Light Sciences Oncology, the Bellevue, WA-based developer of an unusual drug-device combo treatment for cancer, has put itself in position to raise $35 million for its product development through setting up a line of credit and offering investors warrants to buy shares, according to a regulatory filing released today.
The latest financing comes about 16 months after Light Sciences Oncology pocketed $40.1 million in venture capital. The newest transaction gives Light Sciences Oncology the right to access a $23.3 million line of credit, along with access to $11.8 million more if investors choose to exercise warrants, according to the regulatory filing. The company hasn’t yet borrowed money under the line of credit, the document says. CEO Llew Keltner, the super-busy CEO I profiled last year, couldn’t immediately be reached for comment. If Light Sciences collects the full amount, it will have raised $172 million for its drug development programs since inception.
Light Sciences Oncology is attempting to develop the first treatment of its kind against cancer. The system works by using a light-emitting diode, guided by a biopsy needle, which doctors can thread inside a solid tumor with the help of an ultrasound or CT imaging machine. The patient is then injected with an inactive chemical drug called talaporfin sodium (Aptocine). Once the light is turned on, powered by cheap AAA batteries, it is designed to activate the drug to kill tumors while sparing nearby healthy tissue. The light stays on for almost three hours, during which time the patient can watch TV or read a magazine. After the treatment period, the patient goes home.
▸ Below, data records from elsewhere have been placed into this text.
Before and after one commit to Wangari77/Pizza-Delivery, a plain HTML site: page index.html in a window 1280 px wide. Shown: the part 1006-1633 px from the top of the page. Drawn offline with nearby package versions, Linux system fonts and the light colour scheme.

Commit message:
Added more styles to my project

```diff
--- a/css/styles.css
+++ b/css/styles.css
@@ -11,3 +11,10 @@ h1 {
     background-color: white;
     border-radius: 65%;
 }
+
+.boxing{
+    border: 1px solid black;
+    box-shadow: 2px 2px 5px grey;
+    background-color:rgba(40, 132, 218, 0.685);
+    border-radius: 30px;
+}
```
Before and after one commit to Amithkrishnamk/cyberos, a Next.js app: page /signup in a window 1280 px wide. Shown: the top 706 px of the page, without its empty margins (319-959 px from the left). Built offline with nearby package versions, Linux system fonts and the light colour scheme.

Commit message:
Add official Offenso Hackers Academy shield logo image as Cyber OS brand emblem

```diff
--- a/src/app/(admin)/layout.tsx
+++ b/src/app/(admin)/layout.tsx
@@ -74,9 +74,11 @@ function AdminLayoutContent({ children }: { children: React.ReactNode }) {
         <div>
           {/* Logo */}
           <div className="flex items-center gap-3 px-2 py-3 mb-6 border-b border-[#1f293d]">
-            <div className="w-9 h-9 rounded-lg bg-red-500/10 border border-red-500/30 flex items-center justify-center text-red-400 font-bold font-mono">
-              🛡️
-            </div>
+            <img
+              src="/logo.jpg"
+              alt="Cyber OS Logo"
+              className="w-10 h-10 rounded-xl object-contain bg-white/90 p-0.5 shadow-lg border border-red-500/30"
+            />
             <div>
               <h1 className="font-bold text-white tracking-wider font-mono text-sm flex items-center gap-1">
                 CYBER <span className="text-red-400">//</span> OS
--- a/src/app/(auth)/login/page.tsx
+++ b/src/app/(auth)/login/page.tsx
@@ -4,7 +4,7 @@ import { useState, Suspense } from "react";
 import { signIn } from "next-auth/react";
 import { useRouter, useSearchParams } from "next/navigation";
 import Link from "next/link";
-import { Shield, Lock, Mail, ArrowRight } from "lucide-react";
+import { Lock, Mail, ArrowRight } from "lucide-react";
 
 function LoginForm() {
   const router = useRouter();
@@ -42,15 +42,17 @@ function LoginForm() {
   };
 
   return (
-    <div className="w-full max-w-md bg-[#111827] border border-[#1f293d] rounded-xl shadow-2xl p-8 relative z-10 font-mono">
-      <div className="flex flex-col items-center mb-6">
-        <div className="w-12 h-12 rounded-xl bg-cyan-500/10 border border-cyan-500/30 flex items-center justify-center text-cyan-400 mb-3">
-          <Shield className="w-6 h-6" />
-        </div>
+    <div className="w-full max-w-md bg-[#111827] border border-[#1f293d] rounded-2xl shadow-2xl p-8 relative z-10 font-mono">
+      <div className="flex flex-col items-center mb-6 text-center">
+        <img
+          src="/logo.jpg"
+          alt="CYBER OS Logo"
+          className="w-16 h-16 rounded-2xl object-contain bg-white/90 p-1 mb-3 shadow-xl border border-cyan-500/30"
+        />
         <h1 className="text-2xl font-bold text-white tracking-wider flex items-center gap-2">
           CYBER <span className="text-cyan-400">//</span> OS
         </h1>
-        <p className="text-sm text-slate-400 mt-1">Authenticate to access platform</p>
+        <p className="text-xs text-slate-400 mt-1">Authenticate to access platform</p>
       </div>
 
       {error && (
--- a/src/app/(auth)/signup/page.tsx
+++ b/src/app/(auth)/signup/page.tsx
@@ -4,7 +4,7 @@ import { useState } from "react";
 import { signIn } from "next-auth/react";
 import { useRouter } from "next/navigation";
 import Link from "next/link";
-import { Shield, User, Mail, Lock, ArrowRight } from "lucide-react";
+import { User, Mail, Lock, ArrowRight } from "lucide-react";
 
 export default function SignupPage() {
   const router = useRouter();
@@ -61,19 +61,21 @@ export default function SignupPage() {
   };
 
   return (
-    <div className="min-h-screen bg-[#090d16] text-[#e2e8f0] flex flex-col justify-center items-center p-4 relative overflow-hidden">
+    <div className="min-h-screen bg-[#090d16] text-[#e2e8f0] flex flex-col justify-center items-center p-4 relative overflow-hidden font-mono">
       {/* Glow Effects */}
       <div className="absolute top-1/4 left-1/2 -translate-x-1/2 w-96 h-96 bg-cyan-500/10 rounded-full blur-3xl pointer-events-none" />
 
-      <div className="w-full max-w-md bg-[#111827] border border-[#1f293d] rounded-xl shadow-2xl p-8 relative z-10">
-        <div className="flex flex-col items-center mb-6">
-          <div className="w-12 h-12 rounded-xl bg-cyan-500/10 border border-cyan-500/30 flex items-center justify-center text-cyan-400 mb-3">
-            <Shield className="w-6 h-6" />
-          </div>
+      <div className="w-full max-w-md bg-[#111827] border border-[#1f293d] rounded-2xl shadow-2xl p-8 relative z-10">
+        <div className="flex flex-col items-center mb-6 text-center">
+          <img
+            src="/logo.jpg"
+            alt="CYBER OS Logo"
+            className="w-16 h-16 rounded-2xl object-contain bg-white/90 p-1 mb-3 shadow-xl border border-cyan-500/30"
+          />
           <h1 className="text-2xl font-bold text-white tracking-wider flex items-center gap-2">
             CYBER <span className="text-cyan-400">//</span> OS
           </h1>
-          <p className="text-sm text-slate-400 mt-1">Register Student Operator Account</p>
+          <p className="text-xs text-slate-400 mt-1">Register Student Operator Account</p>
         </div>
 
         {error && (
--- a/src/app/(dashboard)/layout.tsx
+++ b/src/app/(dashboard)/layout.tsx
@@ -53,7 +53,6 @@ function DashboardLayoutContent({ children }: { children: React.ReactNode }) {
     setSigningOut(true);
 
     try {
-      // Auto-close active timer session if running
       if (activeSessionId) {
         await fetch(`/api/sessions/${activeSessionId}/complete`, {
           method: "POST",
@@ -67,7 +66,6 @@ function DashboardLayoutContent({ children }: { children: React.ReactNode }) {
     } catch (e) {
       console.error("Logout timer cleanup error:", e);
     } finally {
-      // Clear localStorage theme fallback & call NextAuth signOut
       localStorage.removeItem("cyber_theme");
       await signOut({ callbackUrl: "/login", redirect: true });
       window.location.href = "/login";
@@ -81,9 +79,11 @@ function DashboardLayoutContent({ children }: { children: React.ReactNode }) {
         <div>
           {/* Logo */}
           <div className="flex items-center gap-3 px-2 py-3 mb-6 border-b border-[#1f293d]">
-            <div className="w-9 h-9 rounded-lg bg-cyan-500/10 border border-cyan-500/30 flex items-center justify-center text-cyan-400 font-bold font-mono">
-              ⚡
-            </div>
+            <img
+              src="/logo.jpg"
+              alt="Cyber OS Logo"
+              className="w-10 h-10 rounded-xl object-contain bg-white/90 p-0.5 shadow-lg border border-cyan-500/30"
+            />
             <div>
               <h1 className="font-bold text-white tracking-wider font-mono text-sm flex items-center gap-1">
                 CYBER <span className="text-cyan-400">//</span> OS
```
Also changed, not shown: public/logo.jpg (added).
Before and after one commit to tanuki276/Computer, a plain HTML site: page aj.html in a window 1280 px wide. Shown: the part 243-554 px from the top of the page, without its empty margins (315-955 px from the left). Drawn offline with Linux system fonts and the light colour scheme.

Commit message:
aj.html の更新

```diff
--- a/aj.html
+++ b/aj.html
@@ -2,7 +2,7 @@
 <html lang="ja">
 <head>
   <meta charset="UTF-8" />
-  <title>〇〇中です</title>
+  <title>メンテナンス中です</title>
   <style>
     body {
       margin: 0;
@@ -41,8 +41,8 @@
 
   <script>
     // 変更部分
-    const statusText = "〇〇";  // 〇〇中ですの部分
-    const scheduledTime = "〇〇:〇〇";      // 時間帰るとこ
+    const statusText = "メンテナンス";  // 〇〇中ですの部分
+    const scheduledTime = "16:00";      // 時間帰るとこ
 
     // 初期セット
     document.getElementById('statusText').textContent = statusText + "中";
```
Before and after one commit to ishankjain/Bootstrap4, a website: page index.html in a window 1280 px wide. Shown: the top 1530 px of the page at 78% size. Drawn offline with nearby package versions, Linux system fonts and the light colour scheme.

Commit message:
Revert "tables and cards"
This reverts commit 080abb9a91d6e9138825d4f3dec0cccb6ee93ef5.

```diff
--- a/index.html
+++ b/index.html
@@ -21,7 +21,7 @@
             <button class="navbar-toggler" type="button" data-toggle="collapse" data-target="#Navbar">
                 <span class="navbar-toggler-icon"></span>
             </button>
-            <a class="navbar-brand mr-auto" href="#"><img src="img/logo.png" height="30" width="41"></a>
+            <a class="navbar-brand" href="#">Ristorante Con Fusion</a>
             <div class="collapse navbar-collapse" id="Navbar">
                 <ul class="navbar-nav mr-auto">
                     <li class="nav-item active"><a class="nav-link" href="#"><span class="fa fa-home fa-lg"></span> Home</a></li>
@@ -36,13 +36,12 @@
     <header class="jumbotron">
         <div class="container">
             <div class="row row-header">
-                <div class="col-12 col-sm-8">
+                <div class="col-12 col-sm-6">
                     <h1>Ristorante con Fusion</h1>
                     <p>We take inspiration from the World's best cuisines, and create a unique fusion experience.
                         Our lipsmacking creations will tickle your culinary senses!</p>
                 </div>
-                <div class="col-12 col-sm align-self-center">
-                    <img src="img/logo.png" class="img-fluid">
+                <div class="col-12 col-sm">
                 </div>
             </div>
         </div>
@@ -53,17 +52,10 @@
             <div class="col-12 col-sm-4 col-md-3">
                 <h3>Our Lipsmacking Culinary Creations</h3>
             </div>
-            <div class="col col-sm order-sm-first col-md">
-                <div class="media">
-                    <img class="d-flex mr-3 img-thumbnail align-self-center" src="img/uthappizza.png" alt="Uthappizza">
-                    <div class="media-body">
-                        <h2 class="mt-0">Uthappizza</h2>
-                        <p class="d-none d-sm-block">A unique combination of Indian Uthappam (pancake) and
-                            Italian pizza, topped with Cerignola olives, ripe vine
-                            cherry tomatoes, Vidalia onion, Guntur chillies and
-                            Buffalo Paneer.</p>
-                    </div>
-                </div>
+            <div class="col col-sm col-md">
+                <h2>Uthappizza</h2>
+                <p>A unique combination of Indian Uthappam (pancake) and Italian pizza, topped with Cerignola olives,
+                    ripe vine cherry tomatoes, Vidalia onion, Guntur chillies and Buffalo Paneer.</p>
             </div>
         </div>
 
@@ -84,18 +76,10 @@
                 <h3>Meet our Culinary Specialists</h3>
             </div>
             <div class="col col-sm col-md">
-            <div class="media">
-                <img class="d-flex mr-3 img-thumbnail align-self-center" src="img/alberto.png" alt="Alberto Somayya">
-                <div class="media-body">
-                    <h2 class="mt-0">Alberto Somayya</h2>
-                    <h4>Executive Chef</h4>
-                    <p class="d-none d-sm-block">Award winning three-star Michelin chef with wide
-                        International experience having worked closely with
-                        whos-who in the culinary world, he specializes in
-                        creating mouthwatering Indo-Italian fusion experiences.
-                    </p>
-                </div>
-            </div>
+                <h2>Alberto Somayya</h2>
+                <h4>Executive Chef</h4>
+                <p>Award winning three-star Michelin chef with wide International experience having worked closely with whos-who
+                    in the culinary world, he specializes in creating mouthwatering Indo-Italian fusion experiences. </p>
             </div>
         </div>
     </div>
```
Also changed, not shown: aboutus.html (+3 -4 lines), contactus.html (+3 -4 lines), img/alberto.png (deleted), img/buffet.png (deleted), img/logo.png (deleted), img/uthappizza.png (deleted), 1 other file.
The technology is being put to the test in a pivotal clinical trial of more than 200 patients with liver cancer. Light Sciences Oncology hasn’t yet announced the results of that study, which began recruiting patients in November 2006. But other signs from the company have suggested that it likes what it is seeing so far. In August, Light Sciences started two new clinical trials of the technology for two very different applications—treating children with neurofibromatosis, and for treatment of an enlarged prostate, also known as benign prostatic hyperplasia.